- **What to do**: The full listing, copied exactly and free of pictures, is the expected reply.

**** Data excerpts

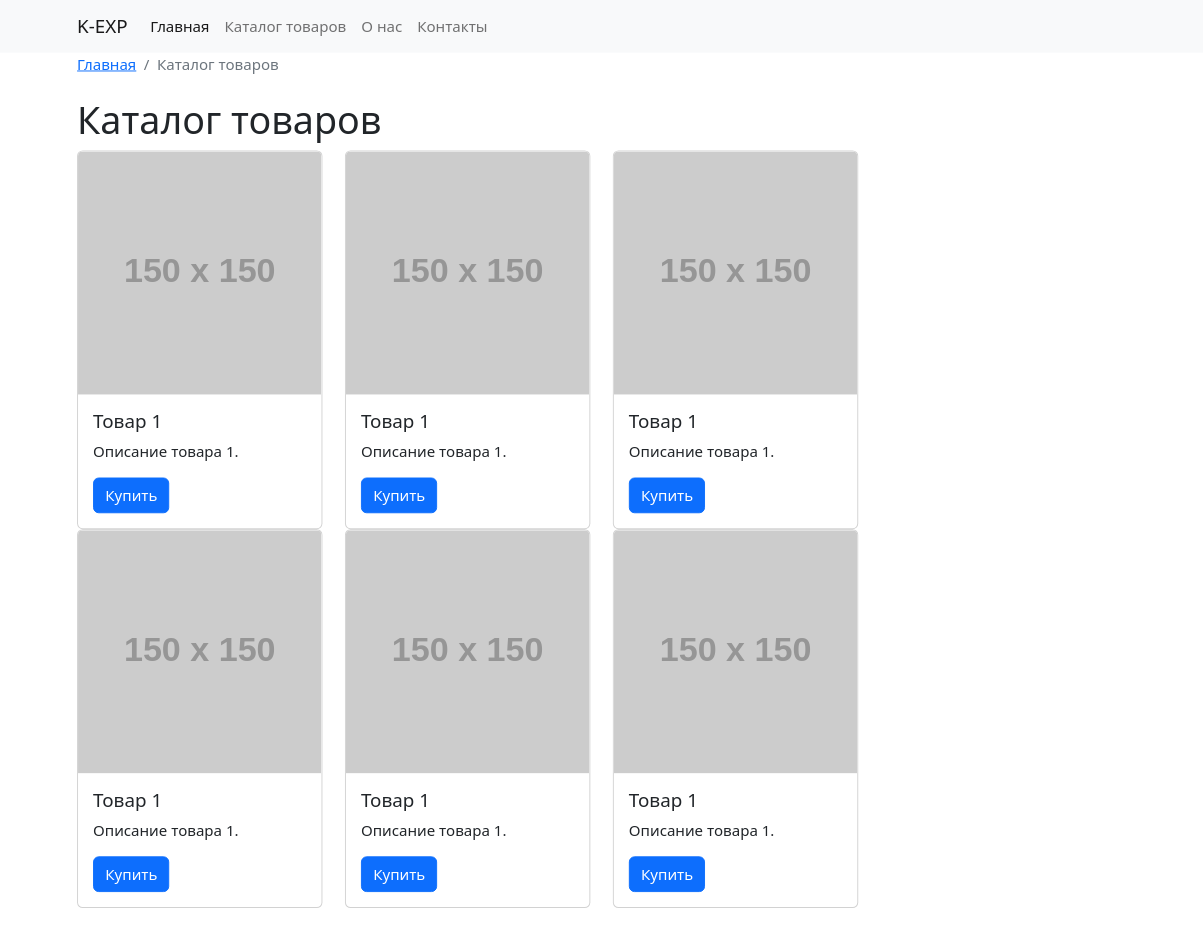
Repository: smartsoltech/kexp-shop
Page: main/catalog/templates/catalog/base.html
An editor plug-in stored every save of this project. The page is shown before and after the next save, followed by the edit.
The browser window is 1280 px wide. The pictures show the whole page, at 94% of full size.
The template is drawn by Django 4.2. The application's start-up code is not run. The template is opened directly, without the code that normally fills it, so the values that code supplies are empty.

Above is the page before, as saved 2023-03-14 16:00:04.

After the next save:
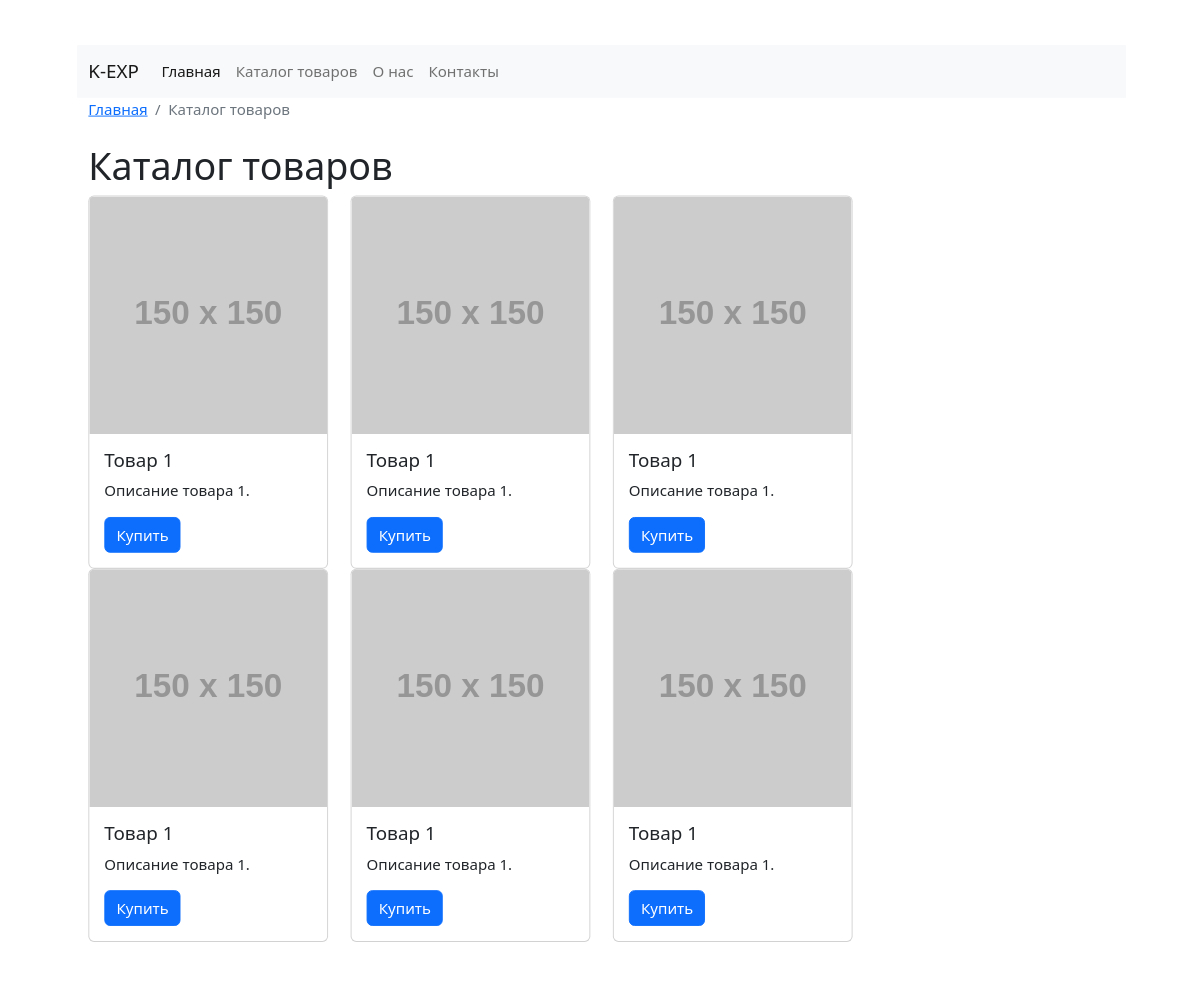
Saved 23 s later.
--- a/main/catalog/templates/catalog/base.html
+++ b/main/catalog/templates/catalog/base.html
@@ -7,7 +7,7 @@
   <!-- Подключение Bootstrap CSS -->
   <link rel="stylesheet" href="https://cdn.jsdelivr.net/npm/bootstrap@5.2.3/dist/css/bootstrap.min.css" integrity="sha384-rbsA2VBKQhggwzxH7pPCaAqO46MgnOM80zW1RWuH61DGLwZJEdK2Kadq2F9CUG65" crossorigin="anonymous"></head>
 <body>
-
+ <div class = "container my-5">
   <!-- Навигационная панель -->
   <nav class="navbar navbar-expand-lg navbar-light bg-light">
     <div class="container">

********

- **Result**:
Repository: smartsoltech/kexp-shop
Page: main/catalog/templates/catalog/base.html
An editor plug-in stored every save of this project. The page is shown before and after the next save, followed by the edit.
The browser window is 1280 px wide. The pictures show the whole page, at 94% of full size.
The template is drawn by Django 4.2. The application's start-up code is not run. The template is opened directly, without the code that normally fills it, so the values that code supplies are empty.

Above is the page before, as saved 2023-03-14 16:00:04.

After the next save:
Saved 23 s later.
--- a/main/catalog/templates/catalog/base.html
+++ b/main/catalog/templates/catalog/base.html
@@ -7,7 +7,7 @@
   <!-- Подключение Bootstrap CSS -->
   <link rel="stylesheet" href="https://cdn.jsdelivr.net/npm/bootstrap@5.2.3/dist/css/bootstrap.min.css" integrity="sha384-rbsA2VBKQhggwzxH7pPCaAqO46MgnOM80zW1RWuH61DGLwZJEdK2Kadq2F9CUG65" crossorigin="anonymous"></head>
 <body>
-
+ <div class = "container my-5">
   <!-- Навигационная панель -->
   <nav class="navbar navbar-expand-lg navbar-light bg-light">
     <div class="container">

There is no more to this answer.